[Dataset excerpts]
::::

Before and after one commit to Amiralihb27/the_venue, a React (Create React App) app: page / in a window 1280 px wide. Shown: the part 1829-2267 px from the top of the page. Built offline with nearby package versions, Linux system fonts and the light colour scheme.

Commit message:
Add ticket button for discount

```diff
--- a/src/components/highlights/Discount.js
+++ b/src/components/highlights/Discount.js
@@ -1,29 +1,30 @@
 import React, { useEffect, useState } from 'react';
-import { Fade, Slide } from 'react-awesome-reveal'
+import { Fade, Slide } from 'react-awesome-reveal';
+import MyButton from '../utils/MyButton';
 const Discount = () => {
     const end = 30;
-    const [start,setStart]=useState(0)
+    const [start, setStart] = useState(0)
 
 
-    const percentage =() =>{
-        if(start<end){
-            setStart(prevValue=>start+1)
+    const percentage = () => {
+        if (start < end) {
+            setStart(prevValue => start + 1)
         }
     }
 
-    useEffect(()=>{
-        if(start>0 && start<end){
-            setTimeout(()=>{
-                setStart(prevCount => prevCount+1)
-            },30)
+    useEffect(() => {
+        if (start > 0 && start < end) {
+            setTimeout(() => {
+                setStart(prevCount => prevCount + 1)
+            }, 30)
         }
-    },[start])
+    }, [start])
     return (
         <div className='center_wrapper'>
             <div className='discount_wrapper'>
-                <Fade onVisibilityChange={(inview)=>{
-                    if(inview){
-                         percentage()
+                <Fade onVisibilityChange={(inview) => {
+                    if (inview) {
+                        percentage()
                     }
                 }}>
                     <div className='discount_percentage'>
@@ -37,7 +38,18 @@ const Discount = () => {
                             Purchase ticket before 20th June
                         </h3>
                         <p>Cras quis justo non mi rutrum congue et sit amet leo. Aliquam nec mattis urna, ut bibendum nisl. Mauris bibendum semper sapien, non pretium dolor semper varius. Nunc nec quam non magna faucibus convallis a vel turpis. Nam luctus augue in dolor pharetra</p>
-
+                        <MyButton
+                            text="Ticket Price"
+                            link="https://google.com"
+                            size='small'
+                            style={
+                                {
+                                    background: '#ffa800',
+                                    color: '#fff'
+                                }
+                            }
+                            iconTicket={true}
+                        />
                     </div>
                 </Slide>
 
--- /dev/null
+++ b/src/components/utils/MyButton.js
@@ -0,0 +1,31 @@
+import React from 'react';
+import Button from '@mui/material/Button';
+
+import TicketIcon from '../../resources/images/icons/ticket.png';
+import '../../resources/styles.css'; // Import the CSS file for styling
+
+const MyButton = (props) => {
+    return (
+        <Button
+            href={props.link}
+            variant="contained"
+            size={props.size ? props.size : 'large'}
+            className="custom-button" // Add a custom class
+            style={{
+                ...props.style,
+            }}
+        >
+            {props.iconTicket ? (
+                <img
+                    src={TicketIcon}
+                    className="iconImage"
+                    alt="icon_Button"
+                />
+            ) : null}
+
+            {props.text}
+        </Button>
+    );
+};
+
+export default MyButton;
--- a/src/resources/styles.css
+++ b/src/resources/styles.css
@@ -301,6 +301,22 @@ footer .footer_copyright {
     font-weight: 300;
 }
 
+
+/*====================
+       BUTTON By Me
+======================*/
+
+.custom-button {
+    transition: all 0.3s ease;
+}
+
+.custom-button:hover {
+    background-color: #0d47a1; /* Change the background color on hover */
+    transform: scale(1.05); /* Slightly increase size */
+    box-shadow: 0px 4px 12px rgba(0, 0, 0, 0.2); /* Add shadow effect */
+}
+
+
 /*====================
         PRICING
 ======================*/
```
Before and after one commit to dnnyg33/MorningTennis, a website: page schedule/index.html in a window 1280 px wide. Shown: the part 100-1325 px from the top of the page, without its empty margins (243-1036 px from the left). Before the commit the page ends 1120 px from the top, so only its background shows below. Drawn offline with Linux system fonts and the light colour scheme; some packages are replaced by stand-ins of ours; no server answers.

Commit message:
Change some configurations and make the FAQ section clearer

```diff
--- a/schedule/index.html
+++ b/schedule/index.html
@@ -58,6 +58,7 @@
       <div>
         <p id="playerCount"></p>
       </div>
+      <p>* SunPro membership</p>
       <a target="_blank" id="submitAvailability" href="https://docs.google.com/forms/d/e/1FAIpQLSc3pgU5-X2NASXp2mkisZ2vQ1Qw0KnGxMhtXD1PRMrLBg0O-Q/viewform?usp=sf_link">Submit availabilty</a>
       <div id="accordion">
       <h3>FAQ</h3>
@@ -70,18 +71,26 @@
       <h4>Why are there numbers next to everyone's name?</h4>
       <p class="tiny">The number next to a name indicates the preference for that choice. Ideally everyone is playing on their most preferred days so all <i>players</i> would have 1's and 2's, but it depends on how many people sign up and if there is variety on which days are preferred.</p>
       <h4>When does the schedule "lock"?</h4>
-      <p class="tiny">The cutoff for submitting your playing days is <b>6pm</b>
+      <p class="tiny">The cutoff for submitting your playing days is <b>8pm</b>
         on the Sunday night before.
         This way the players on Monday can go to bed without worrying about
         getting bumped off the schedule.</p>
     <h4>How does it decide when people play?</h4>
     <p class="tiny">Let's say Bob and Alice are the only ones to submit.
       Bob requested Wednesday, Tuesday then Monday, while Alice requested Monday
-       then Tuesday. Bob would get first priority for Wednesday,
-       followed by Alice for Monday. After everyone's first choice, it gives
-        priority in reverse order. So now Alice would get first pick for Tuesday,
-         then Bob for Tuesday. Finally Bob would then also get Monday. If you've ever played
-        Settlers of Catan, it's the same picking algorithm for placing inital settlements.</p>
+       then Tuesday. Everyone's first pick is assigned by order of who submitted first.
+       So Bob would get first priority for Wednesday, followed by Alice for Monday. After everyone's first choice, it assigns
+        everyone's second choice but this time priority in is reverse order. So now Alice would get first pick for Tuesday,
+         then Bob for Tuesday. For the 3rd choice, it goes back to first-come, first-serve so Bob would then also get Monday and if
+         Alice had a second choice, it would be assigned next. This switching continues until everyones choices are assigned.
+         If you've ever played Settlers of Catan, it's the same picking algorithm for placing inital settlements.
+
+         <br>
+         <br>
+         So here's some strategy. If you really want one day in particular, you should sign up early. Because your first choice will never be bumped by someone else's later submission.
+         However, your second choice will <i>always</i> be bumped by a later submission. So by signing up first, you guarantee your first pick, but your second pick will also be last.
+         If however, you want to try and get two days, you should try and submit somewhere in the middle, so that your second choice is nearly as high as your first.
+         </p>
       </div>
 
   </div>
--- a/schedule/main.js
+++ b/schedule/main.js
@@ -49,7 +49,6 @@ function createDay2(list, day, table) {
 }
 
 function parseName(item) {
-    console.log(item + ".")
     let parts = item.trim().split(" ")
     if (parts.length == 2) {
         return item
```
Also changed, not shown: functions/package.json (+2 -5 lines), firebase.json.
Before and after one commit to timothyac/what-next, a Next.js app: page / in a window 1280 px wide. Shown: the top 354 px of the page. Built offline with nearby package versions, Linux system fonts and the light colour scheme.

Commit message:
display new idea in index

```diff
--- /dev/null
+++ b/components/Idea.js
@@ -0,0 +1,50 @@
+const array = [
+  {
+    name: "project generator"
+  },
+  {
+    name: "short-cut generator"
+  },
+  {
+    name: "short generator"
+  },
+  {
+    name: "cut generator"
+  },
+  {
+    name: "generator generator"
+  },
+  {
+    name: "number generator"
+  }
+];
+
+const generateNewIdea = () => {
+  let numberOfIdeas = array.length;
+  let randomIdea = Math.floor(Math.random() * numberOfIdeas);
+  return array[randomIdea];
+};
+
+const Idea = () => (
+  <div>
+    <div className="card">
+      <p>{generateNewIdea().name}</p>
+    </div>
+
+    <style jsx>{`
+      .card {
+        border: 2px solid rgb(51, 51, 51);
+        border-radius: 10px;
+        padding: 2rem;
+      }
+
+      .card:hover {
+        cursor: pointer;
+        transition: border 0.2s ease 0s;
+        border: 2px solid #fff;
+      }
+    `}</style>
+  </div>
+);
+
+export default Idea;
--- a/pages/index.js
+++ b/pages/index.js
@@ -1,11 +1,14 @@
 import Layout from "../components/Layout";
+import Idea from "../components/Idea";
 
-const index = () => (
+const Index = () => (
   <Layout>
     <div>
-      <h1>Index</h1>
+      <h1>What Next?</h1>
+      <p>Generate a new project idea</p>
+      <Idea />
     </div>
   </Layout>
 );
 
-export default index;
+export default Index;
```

::::

WORK TO COMPLETE ->
Show the lines in the entries above that include the string "import".

RESULT ->
 import React, { useEffect, useState } from 'react';
-import { Fade, Slide } from 'react-awesome-reveal'
+import { Fade, Slide } from 'react-awesome-reveal';
+import MyButton from '../utils/MyButton';
+import React from 'react';
+import Button from '@mui/material/Button';
+import TicketIcon from '../../resources/images/icons/ticket.png';
+import '../../resources/styles.css'; // Import the CSS file for styling
 import Layout from "../components/Layout";
+import Idea from "../components/Idea";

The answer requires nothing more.